Heraklion is close to the ruins of the palace of Knossos, which in Minoan times was the largest center of population on Crete. Knossos had a port at the site of Heraklion (at Poros – Katsambas neighborhood) from the beginning of Early Minoan period (3500 to 2100 BC). Around 1500 BC, the port was destroyed by a volcanic eruption from nearby island of Santorini which led to a tsunami wave, leveling the region and covering it with ash.
After the fall of the Minoans, Heraklion, as well as the rest of Crete in general, fared poorly, with very little development in the area. Only with the arrival of the Romans did some construction in the area begin, yet especially early into Byzantine times the area was abound with pirates and bandits.
The present city of Heraklion was founded in 824 by the Arabs under Abu Hafs Umar who had been expelled from Al-Andalus by Emir Al-Hakam I and had taken over the island from the Eastern Roman Empire. They built a moat around the city for protection, and named the city ربض الخندق, rabḍ al-ḫandaq (“Castle of the Moat”). It became the capital of the Emirate of Crete The Saracens allowed the port to be used as a safe haven for pirates who operated against Imperial (Byzantine) shipping and raided Imperial territory around the Aegean.
In 960, Byzantine forces under the command of Nikephoros Phokas (Νικηφόρος Φωκάς), later to become Emperor, landed in Crete and attacked the city. After a prolonged siege, the city fell in March 961. The Saracen inhabitants were slaughtered, the city looted and burned to the ground. Soon rebuilt, the town was renamed Χάνδαξ, Chandax, and remained under Byzantine control for the next 243 years.

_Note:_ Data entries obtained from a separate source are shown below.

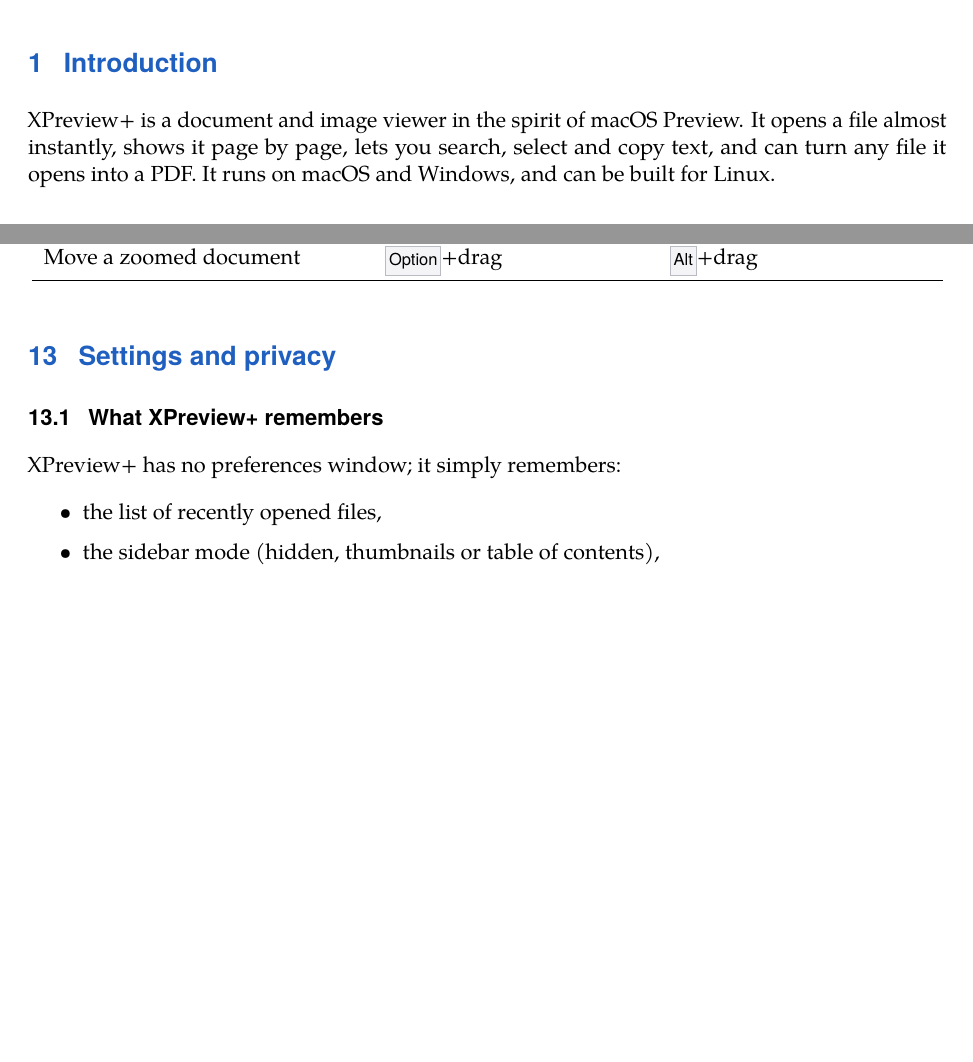
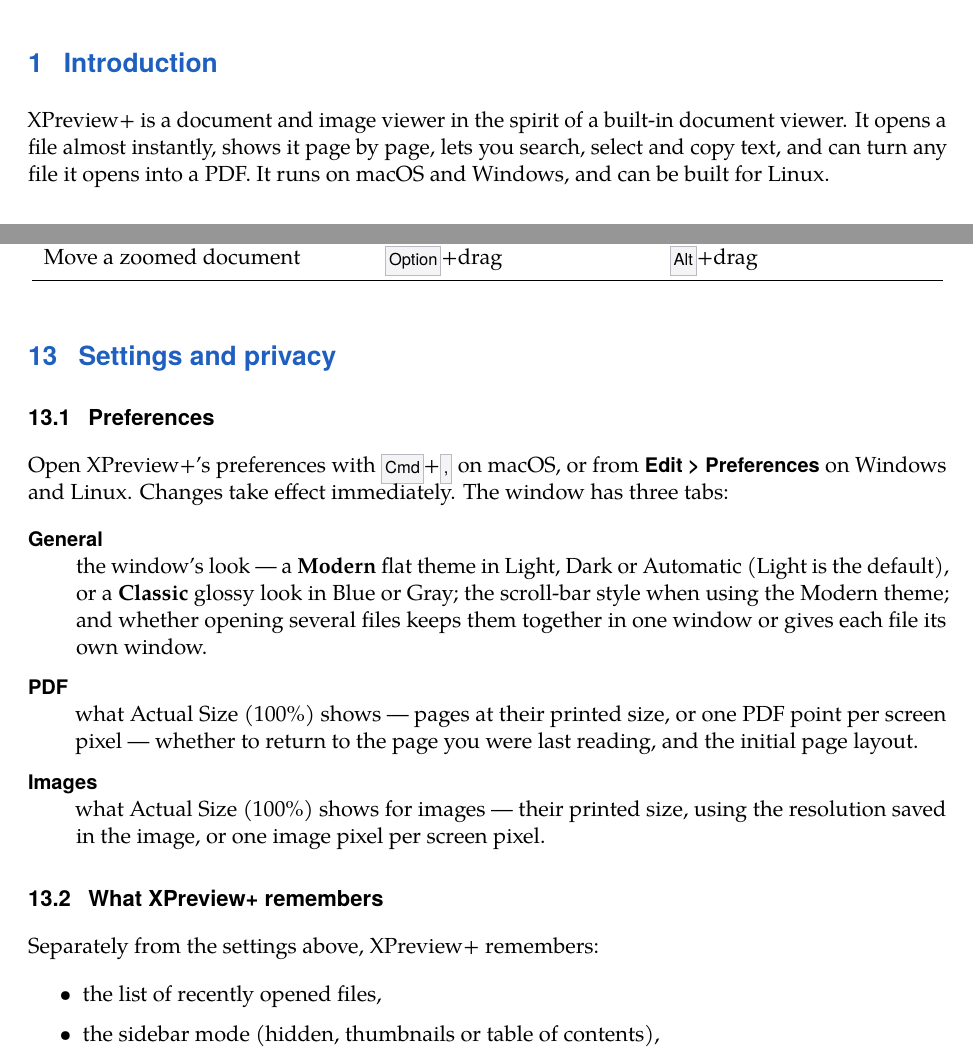
Before and after one commit to swijeyes/XPreview-Plus, a LaTeX document (manual/xpreview-plus-manual.tex): two parts of pages 3 and 13 of 15 before the commit and two parts of pages 4 and 15 of 17 after it, joined at a grey line, cut so that both start at the same text, the shorter picture padded with empty space. Compiled offline with pdfLaTeX.

Commit message:
Add files via upload

```diff
--- a/manual/xpreview-plus-manual.tex
+++ b/manual/xpreview-plus-manual.tex
@@ -129,7 +129,7 @@
 % ================================================================
 \section{Introduction}
 
-\app{} is a document and image viewer in the spirit of macOS Preview. It opens a
+\app{} is a document and image viewer in the spirit of a built-in document viewer. It opens a
 file almost instantly, shows it page by page, lets you search, select and copy
 text, and can turn any file it opens into a PDF. It runs on macOS and Windows, and can be built for Linux.
 
@@ -553,8 +553,23 @@
 % ================================================================
 \section{Settings and privacy}\label{sec:settings}
 
+\subsection{Preferences}
+Open \app{}'s preferences with \key{Cmd}+\key{,} on macOS, or from \menu{Edit > Preferences} on
+Windows and Linux. Changes take effect immediately. The window has three tabs:
+\begin{description}[style=nextline, leftmargin=2.2em, font=\sffamily\bfseries]
+  \item[General] the window's look --- a \textbf{Modern} flat theme in Light, Dark or Automatic
+        (Light is the default), or a \textbf{Classic} glossy look in Blue or Gray; the scroll-bar
+        style when using the Modern theme; and whether opening several files keeps them together in
+        one window or gives each file its own window.
+  \item[PDF] what Actual Size (100\%) shows --- pages at their printed size, or one PDF point per
+        screen pixel --- whether to return to the page you were last reading, and the initial page
+        layout.
+  \item[Images] what Actual Size (100\%) shows for images --- their printed size, using the
+        resolution saved in the image, or one image pixel per screen pixel.
+\end{description}
+
 \subsection{What \app{} remembers}
-\app{} has no preferences window; it simply remembers:
+Separately from the settings above, \app{} remembers:
 \begin{itemize}
   \item the list of recently opened files,
   \item the sidebar mode (hidden, thumbnails or table of contents),
```
Also changed, not shown: manual/figures/window-image.png, manual/figures/window-odt.png, manual/figures/window-pdf.png, manual/xpreview-plus-manual.pdf, manual/xpreview-plus-manual.tex (2 more changed lines), 1 other file.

In 1204, the city was bought by the Republic of Venice as part of a complicated political deal which involved, among other things, the Crusaders of the Fourth Crusade restoring the deposed Eastern Roman Emperor Isaac II Angelus to his throne. The Venetians improved on the ditch of the city by building enormous fortifications, most of which are still in place, including a giant wall, in places up to 40 m thick, with 7 bastions, and a fortress in the harbor. Chandax was renamed Candia and became the seat of the Duke of Candia, and the Venetian administrative district of Crete became known as “Regno di Candia” (Kingdom of Candia). The city retained the name of Candia for centuries and the same name was often used to refer to the whole island of Crete as well. To secure their rule, Venetians began in 1212 to settle families from Venice on Crete. The coexistence of two different cultures and the stimulus of Italian Renaissance led to a flourishing of letters and the arts in Candia and Crete in general, that is today known as the Cretan Renaissance.

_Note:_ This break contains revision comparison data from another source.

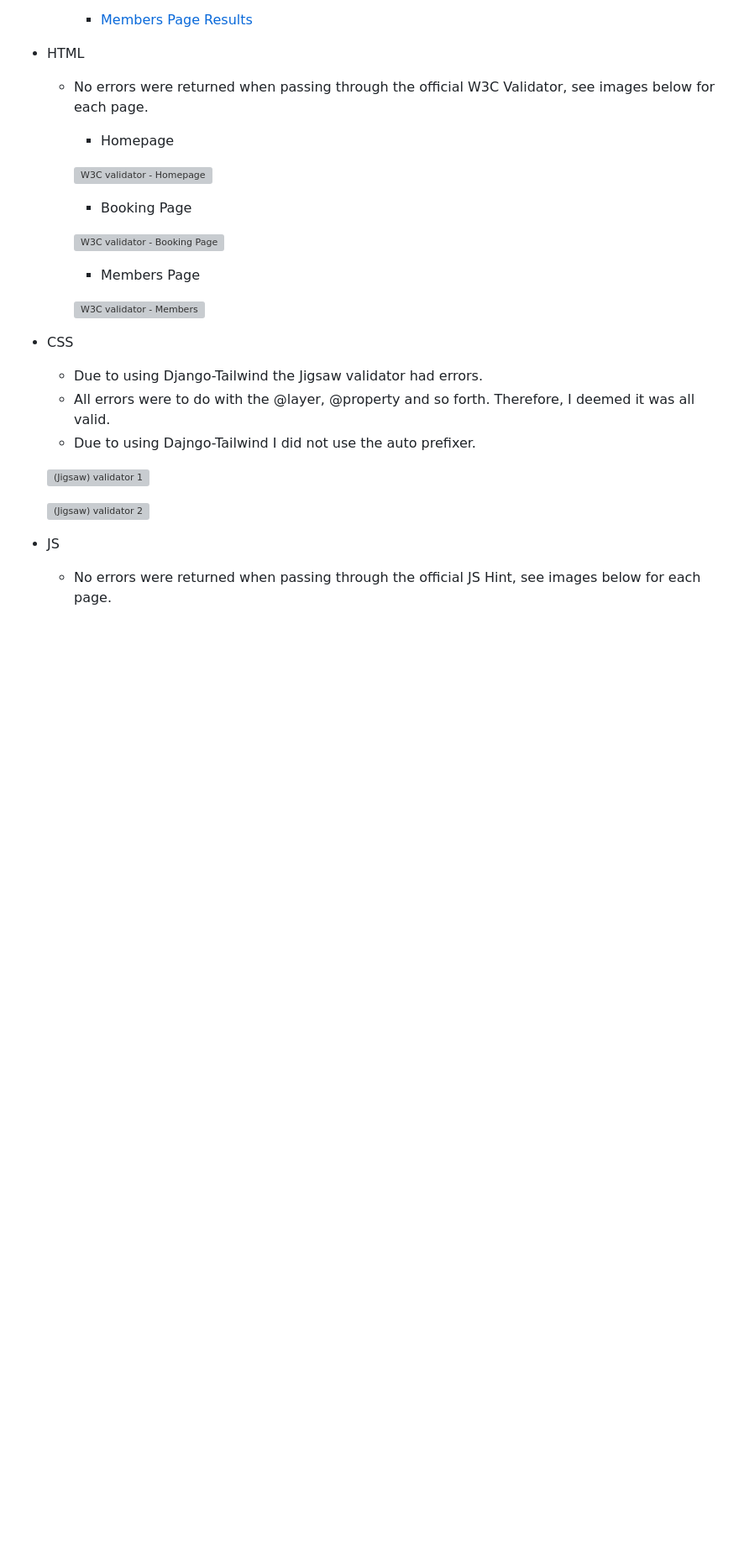
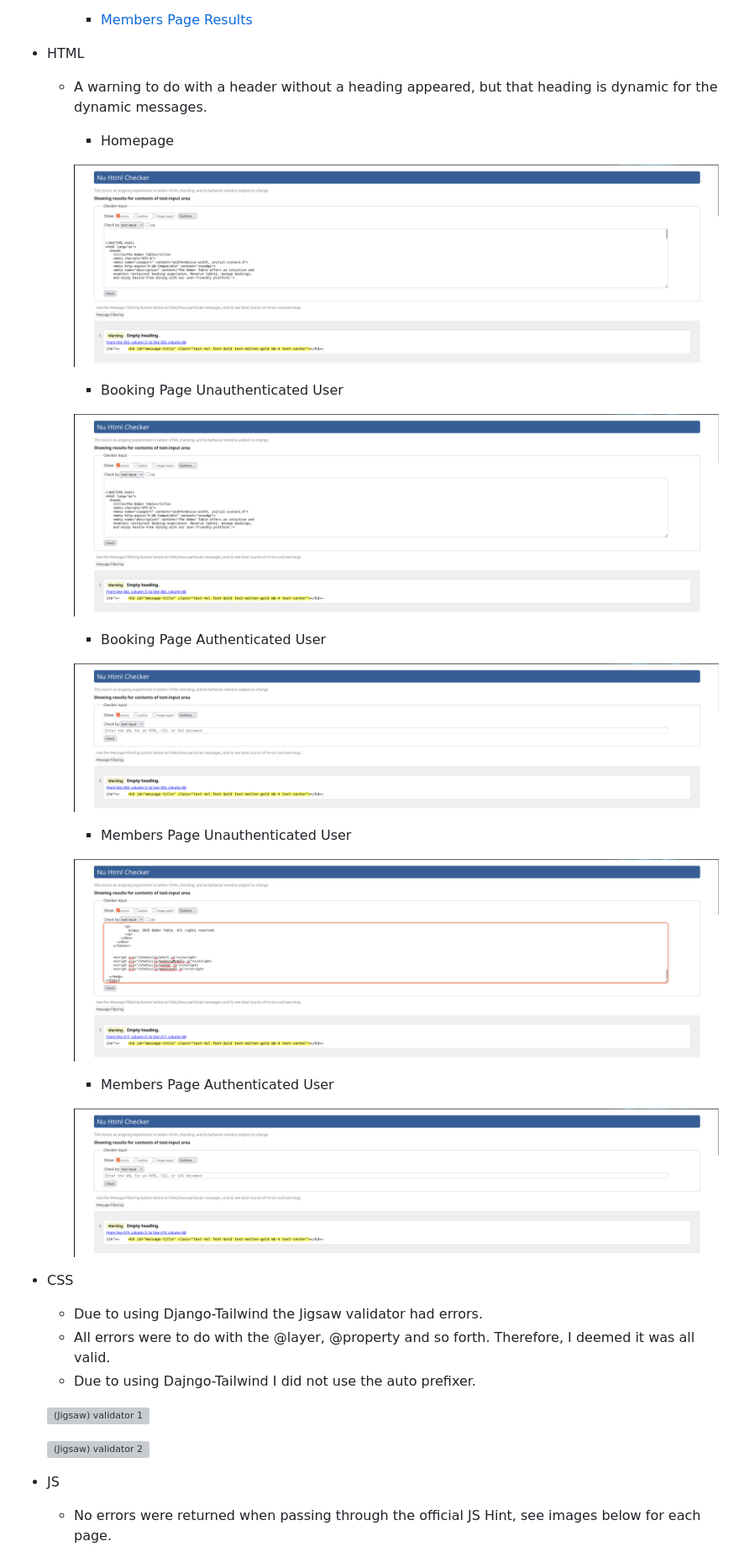
Before and after one commit to SamBailey6194/the-ember-table, a Markdown page: README.md, the part around the change printed below. Shown: that part at 84% size. Rendered like a GitHub page; pictures changed too: docs/images/booking_page_authenticated_w3.png (added), docs/images/booking_page_unauthenticated_w3.png (added), docs/images/homepage_w3.png (added); blank space fills up the shorter version; grey boxes are pictures that could not be loaded.

Commit message:
Update html validation in readme

```diff
--- a/README.md
+++ b/README.md
@@ -291,19 +299,27 @@ Please note for the Jest testing there was a need to create html fixture files a
     - [Members Page Results](https://pagespeed.web.dev/analysis/https-the-ember-table-92576ef1108c-herokuapp-com-members/oevejtur5a?form_factor=mobile)
 
 - HTML
-  - No errors were returned when passing through the official W3C Validator, see images below for each page.
+  - A warning to do with a header without a heading appeared, but that heading is dynamic for the dynamic messages.
 
     - Homepage
 
-    ![W3C validator - Homepage](XXX)
+    ![W3C validator - Homepage](docs/images/homepage_w3.png)
 
-    - Booking Page
+    - Booking Page Unauthenticated User
 
-    ![W3C validator - Booking Page](XXX)
+    ![W3C validator - Booking Page](docs/images/booking_page_unauthenticated_w3.png)
 
-    - Members Page
+    - Booking Page Authenticated User
 
-    ![W3C validator - Members](XXX)
+    ![W3C validator - Booking Page](docs/images/booking_page_authenticated_w3.png)
+
+    - Members Page Unauthenticated User
+
+    ![W3C validator - Members](docs/images/members_page_unauthenticated_w3.png)
+
+    - Members Page Authenticated User
+
+    ![W3C validator - Members](docs/images/members_page_authenticated_w3.png)
 
 - CSS
   - Due to using Django-Tailwind the Jigsaw validator had errors.
```
Also changed, not shown: other parts of README.md (+9 -1 lines).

During the Cretan War (1645–1669), the Ottomans besieged the city for 21 years, from 1648 to 1669, perhaps the longest siege in history. In its final phase, which lasted for 22 months, 70,000 Turks, 38,000 Cretans and slaves and 29,088 of the city’s Christian defenders perished. The Ottoman army under an Albanian grand vizier, Köprülü Fazıl Ahmed Pasha conquered the city in 1669. Under the Ottomans, the city was known officially as Kandiye (again also applied to the whole island of Crete) but informally in Greek as Megalo Castro (Μεγάλο Κάστρο; “Big Castle”). During the Ottoman period, the harbour silted up, so most shipping shifted to Chania in the west of the island.

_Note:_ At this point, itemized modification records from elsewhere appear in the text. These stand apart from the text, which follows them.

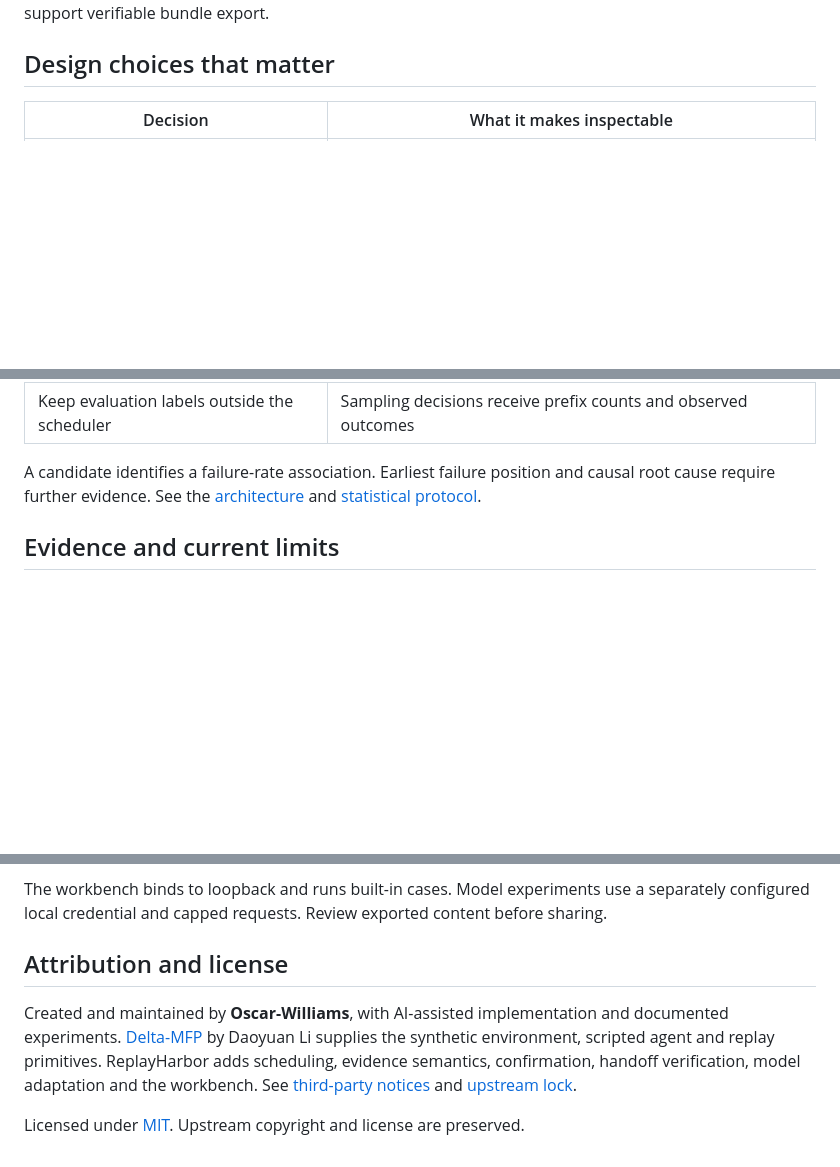
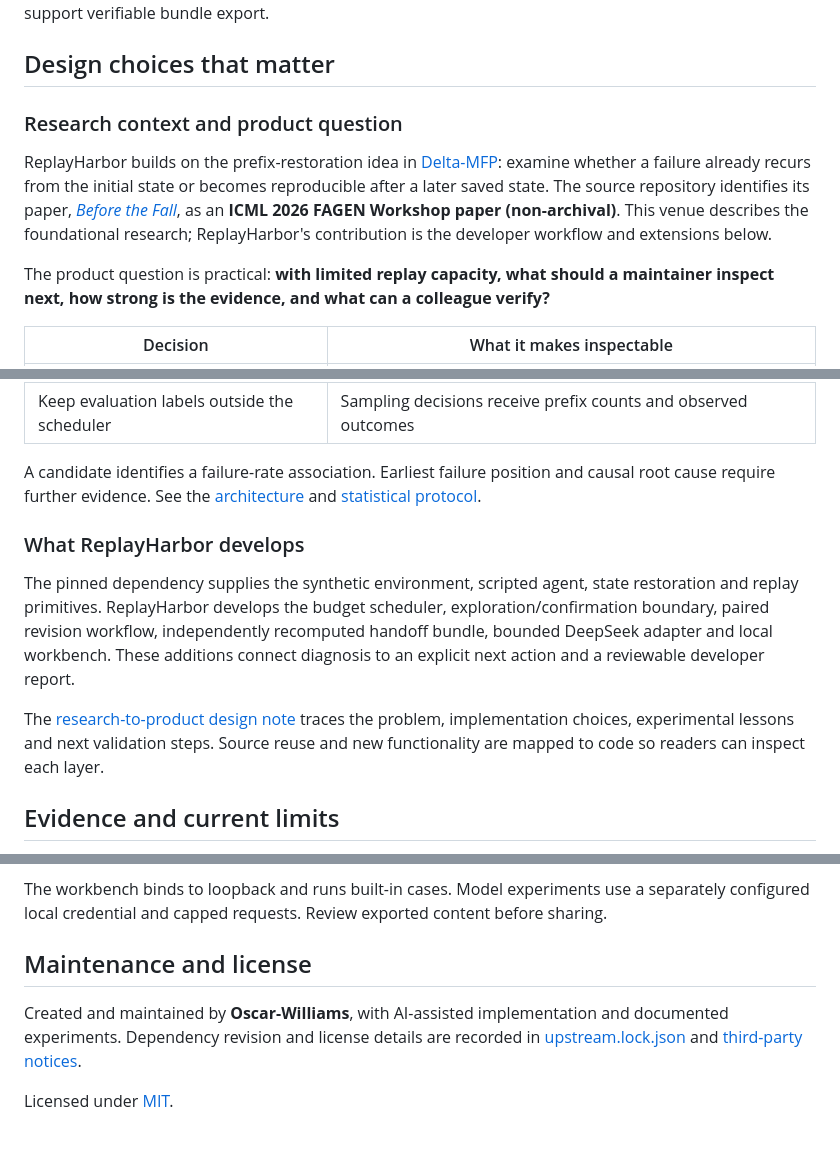
Before and after one commit to Oscar-Williams/replayharbor, a Markdown page: README.md, 3 parts joined by grey strips. Drawn GitHub-style; blank space fills up the shorter version.

Commit message:
Explain research context and ReplayHarbor product contributions

```diff
--- a/README.md
+++ b/README.md
@@ -51,6 +51,12 @@ This example budgets 24 exploratory, 1024 confirmation and 256 revision replays.
 
 ## Design choices that matter
 
+### Research context and product question
+
+ReplayHarbor builds on the prefix-restoration idea in [Delta-MFP](https://github.com/DaoyuanLi2816/delta-mfp-local-agents): examine whether a failure already recurs from the initial state or becomes reproducible after a later saved state. The source repository identifies its paper, [*Before the Fall*](https://openreview.net/forum?id=KAA8FR6fEq), as an **ICML 2026 FAGEN Workshop paper (non-archival)**. This venue describes the foundational research; ReplayHarbor's contribution is the developer workflow and extensions below.
+
+The product question is practical: **with limited replay capacity, what should a maintainer inspect next, how strong is the evidence, and what can a colleague verify?**
+
 | Decision | What it makes inspectable |
 |---|---|
 | Separate exploration and confirmation | Adaptive observations and fixed-sample evidence have distinct interpretations |
@@ -60,6 +66,12 @@ This example budgets 24 exploratory, 1024 confirmation and 256 revision replays.
 | Keep evaluation labels outside the scheduler | Sampling decisions receive prefix counts and observed outcomes |
 
 A candidate identifies a failure-rate association. Earliest failure position and causal root cause require further evidence. See the [architecture](docs/product-and-architecture.md) and [statistical protocol](docs/statistical-protocol.md).
+
+### What ReplayHarbor develops
+
+The pinned dependency supplies the synthetic environment, scripted agent, state restoration and replay primitives. ReplayHarbor develops the budget scheduler, exploration/confirmation boundary, paired revision workflow, independently recomputed handoff bundle, bounded DeepSeek adapter and local workbench. These additions connect diagnosis to an explicit next action and a reviewable developer report.
+
+The [research-to-product design note](docs/research-to-product.md) traces the problem, implementation choices, experimental lessons and next validation steps. Source reuse and new functionality are mapped to code so readers can inspect each layer.
 
 ## Evidence and current limits
 
@@ -77,8 +89,8 @@ These are engineering checks. Broad efficacy, natural user failures and support-
 
 The workbench binds to loopback and runs built-in cases. Model experiments use a separately configured local credential and capped requests. Review exported content before sharing.
 
-## Attribution and license
+## Maintenance and license
 
-Created and maintained by **Oscar-Williams**, with AI-assisted implementation and documented experiments. [Delta-MFP](https://github.com/DaoyuanLi2816/delta-mfp-local-agents) by Daoyuan Li supplies the synthetic environment, scripted agent and replay primitives. ReplayHarbor adds scheduling, evidence semantics, confirmation, handoff verification, model adaptation and the workbench. See [third-party notices](THIRD_PARTY_NOTICES.md) and [upstream lock](upstream.lock.json).
+Created and maintained by **Oscar-Williams**, with AI-assisted implementation and documented experiments. Dependency revision and license details are recorded in [upstream.lock.json](upstream.lock.json) and [third-party notices](THIRD_PARTY_NOTICES.md).
 
-Licensed under [MIT](LICENSE). Upstream copyright and license are preserved.
+Licensed under [MIT](LICENSE).
```
Also changed, not shown: README.zh-CN.md (+11 -1 lines), docs/research-to-product.md (added, +55 -0 lines).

In 1898, the autonomous Cretan State was created, under Ottoman suzerainty, with Prince George of Greece as its High Commissioner and under international supervision. During the period of direct occupation of the island by the Great Powers (1898–1908), Candia was part of the British zone. At this time, the city was renamed “Heraklion”, after the Roman port of Heracleum (“Heracles’ city”), whose exact location is unknown.
In 1913, with the rest of Crete, Heraklion was incorporated into the Kingdom of Greece. Heraklion became again capital of Crete in 1971, replacing Chania.
DnD Travel offers you the opportunity to book any vehicle of your choice with a simple e-mail or phone call one day before your arrival at Heraklion. Otherwise we can advise you some means of transport for your convenience below.
Take a bus
You can use the public city bus network to get around Heraklion, but you have to figure out the line to your destination. Online schedules state the departure time from the start of the route, usually the airport or port, and differ for summer and winter. Almost all buses pass through the center. Buses are numbered according to the destination, and so are different for outbound and return. There are usually no routes or schedules posted at the bus stops.
Tickets can be bought from kiosks and small shops, and from automated machines at select bus stops. They can sometimes be bought on the bus at a higher price. Buses do not stop at bus stops, unless you signal the driver by raising your arm. When you get on the bus, hold the bottom half of your ticket in your right hand. The bus driver will grab the top half (side with number value of ticket) and the two of you will rip it in half.
Take a taxi
Locations of taxi ranks include:
- Liberty square
- Dikeosinis (near Lions square)
- Kornarou square
- Misotaki (bottom of 25th August)
- Amoudara (Agapi Beach/Marilena)